When it comes to choosing antibiotics, clinicians in hospitals have long benefitted from antibiograms that detail resistance patterns of the bacteria sampled from patients within their walls. For years, I carried a well-worn card or printout of institutional sensitivity results in my white lab coat pocket, updating it every year or so. I would visually scan the tiny print to find a prudent antibiotic choice that would get the job done. Yet, it never occurred to me that there was no similar guide for the ambulatory setting.
Our inspiration for the app
Like most great ideas, the inspiration for our recently announced Epocrates Bugs + Drugs mobile health (mHealth) app came from clinicians who rely on Epocrates in daily practice. They loved using Epocrates’ ID Treatment Selector, but they had to look elsewhere for antibiotic sensitivity data.

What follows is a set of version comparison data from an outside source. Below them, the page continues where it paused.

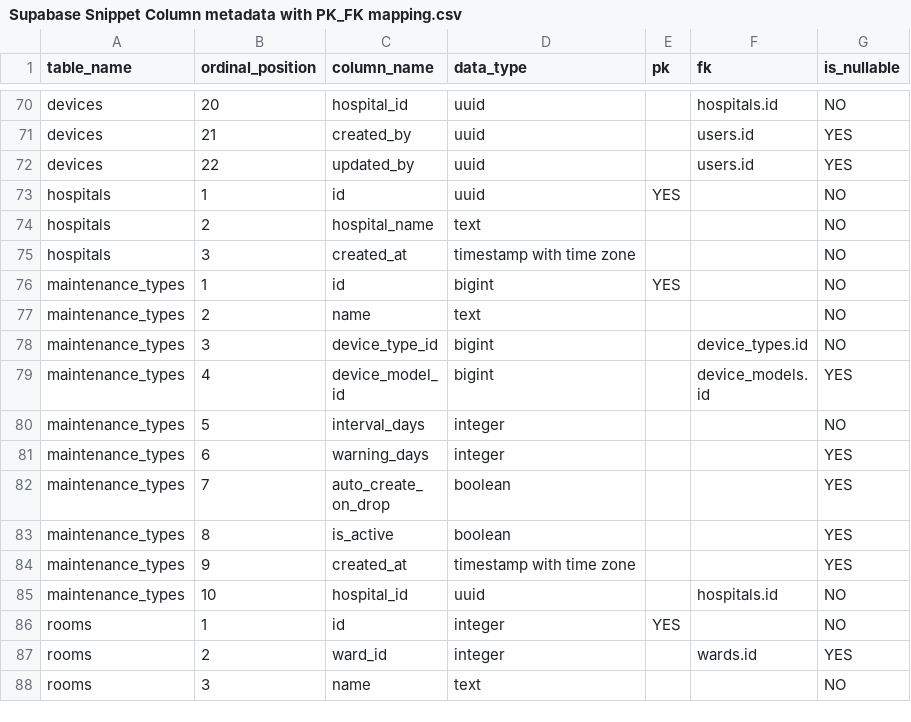
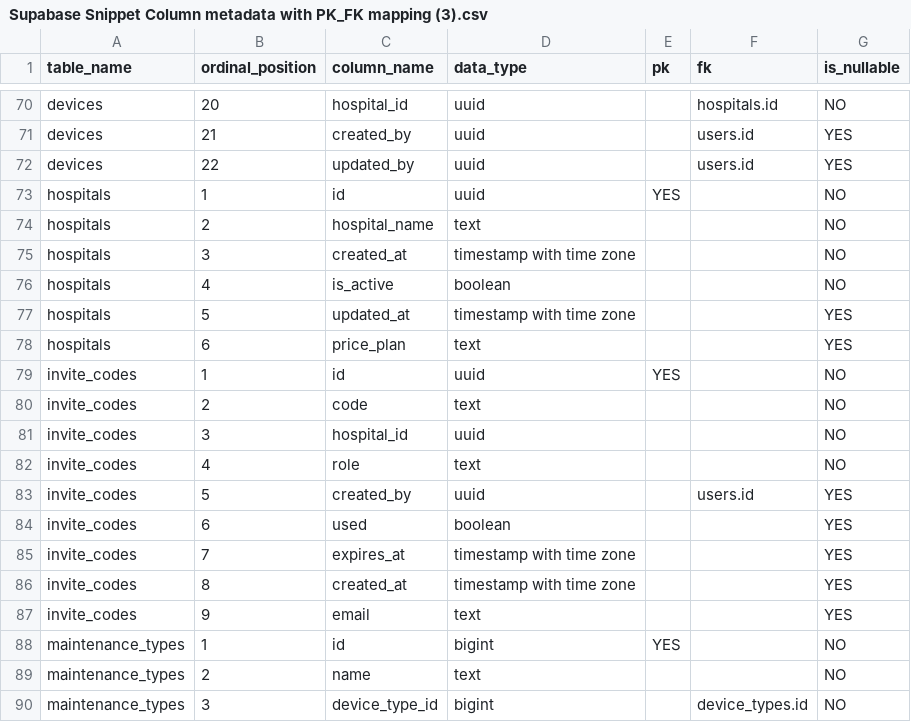
Before and after one commit to Liucci/medical-device-board, a CSV file: docs/Supabase Snippet Column metadata with PK_FK mapping (3).csv (was docs/Supabase Snippet Column metadata with PK_FK mapping.csv), drawn as a sheet; only a part is shown, gaps mark what is left out; the shorter side is filled out with more unchanged rows; the diff names each change by its address in the sheet, - before the commit and + after, or states it on an @@ line.

```diff
--- a/docs/Supabase Snippet Column metadata with PK_FK mapping.csv
+++ b/docs/Supabase Snippet Column metadata with PK_FK mapping (3).csv
+row 76: hospitals | 4 | is_active | boolean |  |  | NO
+row 77: hospitals | 5 | updated_at | timestamp with time zone |  |  | YES
+row 78: hospitals | 6 | price_plan | text |  |  | YES
+row 79: invite_codes | 1 | id | uuid | YES |  | NO
+row 80: invite_codes | 2 | code | text |  |  | NO
+row 81: invite_codes | 3 | hospital_id | uuid |  |  | NO
+row 82: invite_codes | 4 | role | text |  |  | NO
+row 83: invite_codes | 5 | created_by | uuid |  | users.id | YES
+row 84: invite_codes | 6 | used | boolean |  |  | YES
+row 85: invite_codes | 7 | expires_at | timestamp with time zone |  |  | YES
+row 86: invite_codes | 8 | created_at | timestamp with time zone |  |  | YES
+row 87: invite_codes | 9 | email | text |  |  | YES
```
Also changed, not shown: 5 other files.
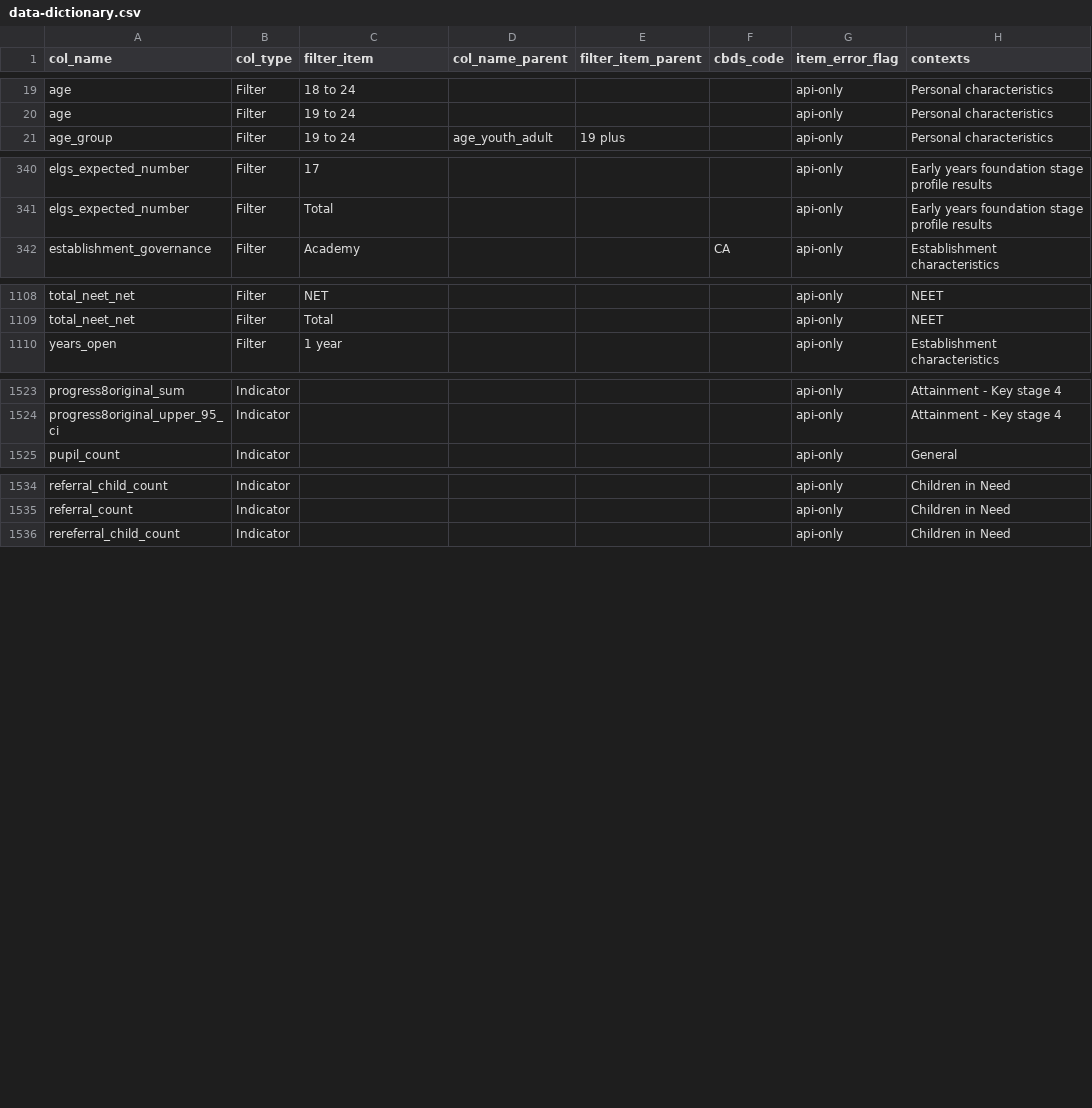
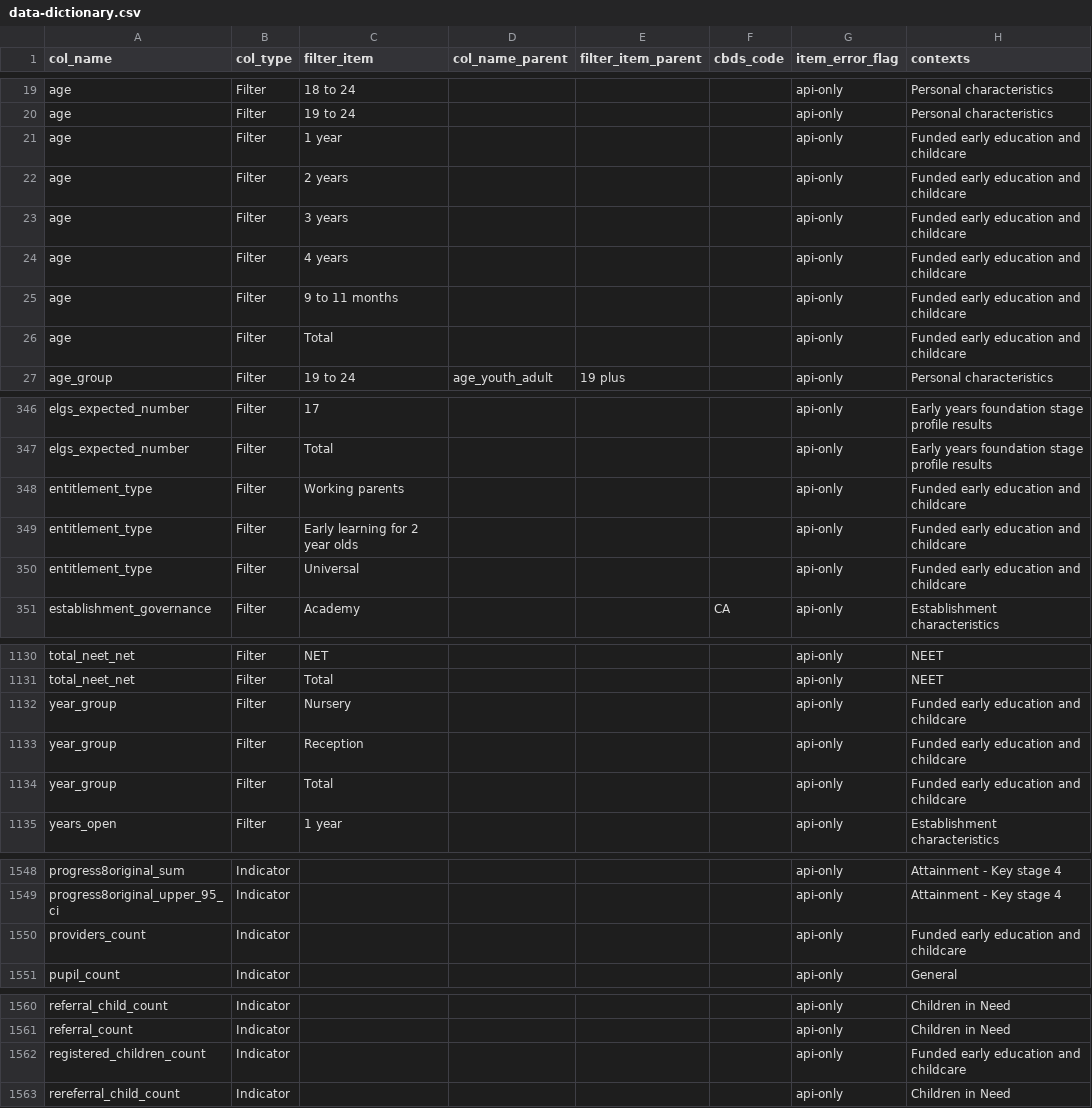
Before and after one commit to dfe-analytical-services/dfe-published-data-qa, a CSV file: data/data-dictionary.csv, drawn as a sheet; only a part is shown, gaps mark what is left out; the diff covers the shown part only.

Commit message:
Adding new filters and indicators  from file 2 (#184)
* Adding new filters and indicators  from file 2

* Amending entitlement type items to remove dashes

```diff
--- a/data/data-dictionary.csv
+++ b/data/data-dictionary.csv
@@ -20,2 +20,8 @@ age,Filter,18 to 24,,,,api-only,Personal characteristics
 age,Filter,19 to 24,,,,api-only,Personal characteristics
+age,Filter,1 year,,,,api-only,Funded early education and childcare
+age,Filter,2 years,,,,api-only,Funded early education and childcare
+age,Filter,3 years,,,,api-only,Funded early education and childcare
+age,Filter,4 years,,,,api-only,Funded early education and childcare
+age,Filter,9 to 11 months,,,,api-only,Funded early education and childcare
+age,Filter,Total,,,,api-only,Funded early education and childcare
 age_group,Filter,19 to 24,age_youth_adult,19 plus,,api-only,Personal characteristics
@@ -341,2 +347,5 @@ elgs_expected_number,Filter,17,,,,api-only,Early years foundation stage profile
 elgs_expected_number,Filter,Total,,,,api-only,Early years foundation stage profile results
+entitlement_type,Filter,Working parents,,,,api-only,Funded early education and childcare
+entitlement_type,Filter,Early learning for 2 year olds,,,,api-only,Funded early education and childcare
+entitlement_type,Filter,Universal,,,,api-only,Funded early education and childcare
 establishment_governance,Filter,Academy,,,CA,api-only,Establishment characteristics
@@ -1109,2 +1131,5 @@ total_neet_net,Filter,NET,,,,api-only,NEET
 total_neet_net,Filter,Total,,,,api-only,NEET
+year_group,Filter,Nursery,,,,api-only,Funded early education and childcare
+year_group,Filter,Reception,,,,api-only,Funded early education and childcare
+year_group,Filter,Total,,,,api-only,Funded early education and childcare
 years_open,Filter,1 year,,,,api-only,Establishment characteristics
@@ -1524,2 +1549,3 @@ progress8original_sum,Indicator,,,,,api-only,Attainment - Key stage 4
 progress8original_upper_95_ci,Indicator,,,,,api-only,Attainment - Key stage 4
+providers_count,Indicator,,,,,api-only,Funded early education and childcare
 pupil_count,Indicator,,,,,api-only,General
@@ -1535,2 +1561,3 @@ referral_child_count,Indicator,,,,,api-only,Children in Need
 referral_count,Indicator,,,,,api-only,Children in Need
+registered_children_count,Indicator,,,,,api-only,Funded early education and childcare
 rereferral_child_count,Indicator,,,,,api-only,Children in Need
```
Also changed, not shown: 13 added rows and 1 edited cell elsewhere in this file, 1 other file.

The Epocrates Medical Information team gathered to brainstorm a solution and immediately thought about those hospital cards. How could we gather that data? With a great number of infections managed outside the hospital, we knew we had to find a way to access the same type of sensitivity data in the outpatient world, where patients actually live.
We went on a data hunt
Independent labs, hospital systems, various electronic medical record platforms, national surveillance systems—everyone seemed to have a piece of data on antimicrobial sensitivity, but it was all locked in separate silos.
Now, that’s changed. As just one result of Epocrates and athenahealth joining forces earlier this year, we now have access to data from more than 40 million patient records (15 million of which have full clinical data), via the athenahealth cloud-based network. By aggregating and de-identifying individual lab reports received by athenahealth from a variety of labs across the nation, we are able to harness data to create something entirely new: a community-based antimicrobial susceptibility matrix focused on any ZIP code in the country.
From the moment we said, “Let’s do this!” a working prototype was in our hands two weeks later. The app is simple.
How it works:
- Bugs + Drugs geo-locates your Apple® iOS 7 device and delivers a rank-ordered list of bacteria found in urine, blood, or skin specimens predominant in your selected area.
- Depending upon the location you’ve selected, the radius dynamically expands to deliver meaningful results for that area.
- Tap on a bacterium to reveal sensitivity data by drug. Samples with fewer than 30 tests are less reliable, and are presented separately.
- Tap on a drug to open an excerpt from the top-ranked Epocrates drug reference.
- Thousands of bacteria-to-drug data points tied to patient-level ZIP codes are available each day, enabling automatic continual app updates.
Check out Epocrates Bugs + Drugs app in action:
The results are endlessly fascinating
Amoxicillin/clavulanate might be a reasonable empiric choice for a skin infection in most parts of the country, but not if your patient lives in, say, Alexandria, Virginia, where Staph aureus resistance to the drug is worse than the national average. If you have a lab report showing Enterococcus faecalis in urine and you are awaiting sensitivities, nitrofurantoin might be a reasonable choice—but not in Jennings, Louisiana.
Of course, patient-specific factors, clinician judgment, affordability, and other factors are vital to any prescribing decision. Still, the application of geo-specific sensitivity profiles represents another step toward personalized medicine and population health management. The decisions made in the moment of care—whether to prescribe an antibiotic and the choice of drug—can affect an entire population.
So are you ready to use big data to deliver more personalized care? Download the Epocrates Bugs + Drugs app for iOS 7 today. Tell us other ways you think mHealth may be able to improve the future of health care. What other kinds of data applications would you like to see us undertake in the future?